First steps in woodlands management

I consider myself very fortunate to be a property owner. Twenty-two acres might not seem like much to some, but it is a world of its own to others. For me, it is a place I’ve trampled nearly my entire life and part of a bigger piece of ground that has been in the family since the 19th Century.

The woods surrounding my home in the southeastern Adirondacks are the same woods I roamed with a BB gun as an adolescent explorer. In my teens, I hunted mostly small game there, and today I archery hunt there for deer. Mostly, I just work in the woods, cutting firewood and enjoy leisurely walks on the trails and to the beaver pond that sits in the middle of it.

When I first acquired the land from my uncle in the late 1990s, it was primarily a young forest. My uncle had extensively logged the property in the 1970s, and again in 1987. Over time that forest has aged, and about 10 years ago, I walked the property with a forester, who told me to give it some more time before I considered a logging operation.

In my mind, that time has come. I’m certainly no forester, but in the past few years, especially during hunting season, I’ve spent more time looking up at trees than I have out into the surrounding woodlands. Most importantly, I have personal goals in mind for this property, and if I wait too much longer, I’ll be an old man before I get a chance to realize them.

Along with making observations on my woodlot, I’ve been doing some research, talking with loggers and others with knowledge about forestry practices. When it comes to timber harvesting, different folks have different desires, and I have my own. So I want to be informed.

My main goal is that I want this forest to be healthy, not only for the remainder of my lifetime, but for the next person who becomes a steward of this land, which will likely be a family member. I don’t want to lose money on the timber harvest, but I’m not solely out to make a dollar.

Therefore, this first major harvest under my watch will come at the advice of the forester on what to cut to ensure the health of the forest, along with some ideas I have in mind to set up the property to my liking. A healthy forest should certainly benefit wildlife. On top of that, I’m anticipating nice trails for future access. With the cut I also expect some firewood and wood chips for landscaping.

I recently joined an organization called the New York Forest Owners Association. I’ve attended their functions in the past and have relied on them as a source for articles. I’ve found these people to be wealth of knowledge and very forthcoming with solid advice.
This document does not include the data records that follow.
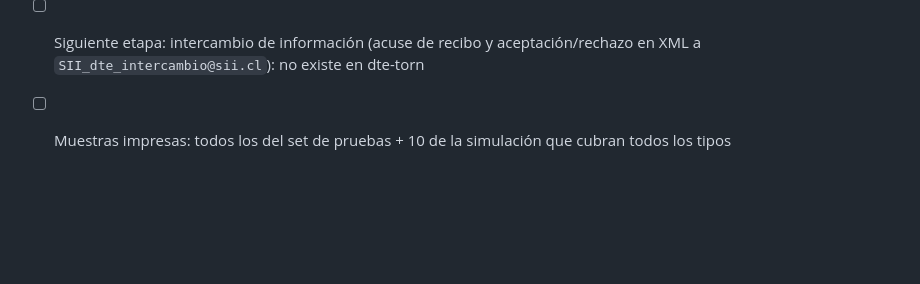
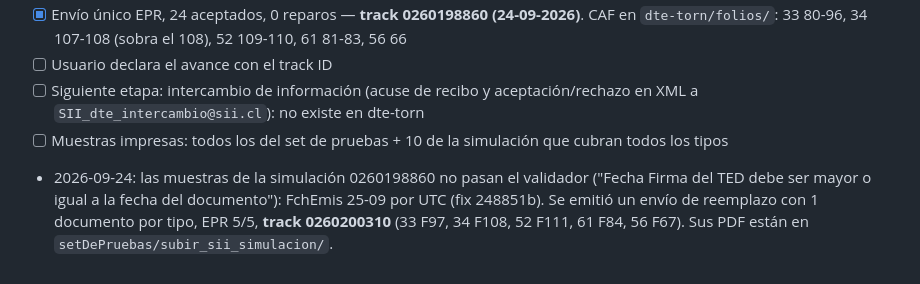
Before and after one commit to AstralMoonlight/torn, a Markdown page: tasks/todo.md, the part around the change. Rendered like a GitHub page; blank space fills up the shorter version.

Commit message:
docs(tasks): envío de reemplazo para las muestras de simulación
Co-Authored-By: Claude Opus 5.5 <noreply@anthropic.com>

```diff
--- a/tasks/todo.md
+++ b/tasks/todo.md
@@ -178,3 +178,4 @@ Detalle No Cuadran" (fix bdb1f9d). Guía y libro de guías ya están SOK.
 - [ ] Usuario declara el avance con el track ID
 - [ ] Siguiente etapa: intercambio de información (acuse de recibo y aceptación/rechazo en XML a `SII_dte_intercambio@sii.cl`): no existe en dte-torn
 - [ ] Muestras impresas: todos los del set de pruebas + 10 de la simulación que cubran todos los tipos
+- 2026-09-24: las muestras de la simulación 0260198860 no pasan el validador ("Fecha Firma del TED debe ser mayor o igual a la fecha del documento"): FchEmis 25-09 por UTC (fix 248851b). Se emitió un envío de reemplazo con 1 documento por tipo, EPR 5/5, **track 0260200310** (33 F97, 34 F108, 52 F111, 61 F84, 56 F67). Sus PDF están en `setDePruebas/subir_sii_simulacion/`.
```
Recently, a gentleman from the regional NYFOA chapter paid me a visit. We spent a nice afternoon walking my property, where he answered numerous questions about how to go about achieving my woodland goals.

These are just the first steps in what I hope is a rewarding and educational experience. And one that I’ll be sure to share in this blog as it progresses. Stay tuned.

Categories: Dan Ladd

Leave a Reply

Your email address will not be published. Required fields are marked *